— WORK TASK —
Only the lines of the data holding the string "sign" need to be returned.

- - -

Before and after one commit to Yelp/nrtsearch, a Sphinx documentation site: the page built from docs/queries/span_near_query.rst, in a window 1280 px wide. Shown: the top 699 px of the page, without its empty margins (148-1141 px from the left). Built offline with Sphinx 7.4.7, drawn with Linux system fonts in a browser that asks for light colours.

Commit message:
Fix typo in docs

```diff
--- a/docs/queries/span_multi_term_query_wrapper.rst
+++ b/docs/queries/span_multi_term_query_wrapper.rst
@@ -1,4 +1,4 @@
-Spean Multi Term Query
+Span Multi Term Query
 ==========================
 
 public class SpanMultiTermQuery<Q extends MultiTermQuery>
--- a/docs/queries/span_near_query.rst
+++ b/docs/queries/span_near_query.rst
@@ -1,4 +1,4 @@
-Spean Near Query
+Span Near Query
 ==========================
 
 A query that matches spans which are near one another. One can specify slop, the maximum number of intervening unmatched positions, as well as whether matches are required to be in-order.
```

- - -

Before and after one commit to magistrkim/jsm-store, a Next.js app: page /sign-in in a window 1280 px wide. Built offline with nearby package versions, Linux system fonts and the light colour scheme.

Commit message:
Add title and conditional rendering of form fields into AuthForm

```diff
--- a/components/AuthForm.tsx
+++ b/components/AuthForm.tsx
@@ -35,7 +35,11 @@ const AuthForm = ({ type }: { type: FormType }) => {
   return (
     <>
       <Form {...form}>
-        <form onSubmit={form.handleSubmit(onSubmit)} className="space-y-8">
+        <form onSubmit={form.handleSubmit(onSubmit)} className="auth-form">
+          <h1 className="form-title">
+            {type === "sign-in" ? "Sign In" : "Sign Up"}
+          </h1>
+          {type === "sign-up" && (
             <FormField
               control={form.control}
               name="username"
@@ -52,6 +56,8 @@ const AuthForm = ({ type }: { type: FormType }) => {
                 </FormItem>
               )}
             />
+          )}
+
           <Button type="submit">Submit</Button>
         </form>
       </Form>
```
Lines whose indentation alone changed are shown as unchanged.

- - -

— RESULT OF THIS EXERCISE —
Before and after one commit to magistrkim/jsm-store, a Next.js app: page /sign-in in a window 1280 px wide. Built offline with nearby package versions, Linux system fonts and the light colour scheme.
+            {type === "sign-in" ? "Sign In" : "Sign Up"}
+          {type === "sign-up" && (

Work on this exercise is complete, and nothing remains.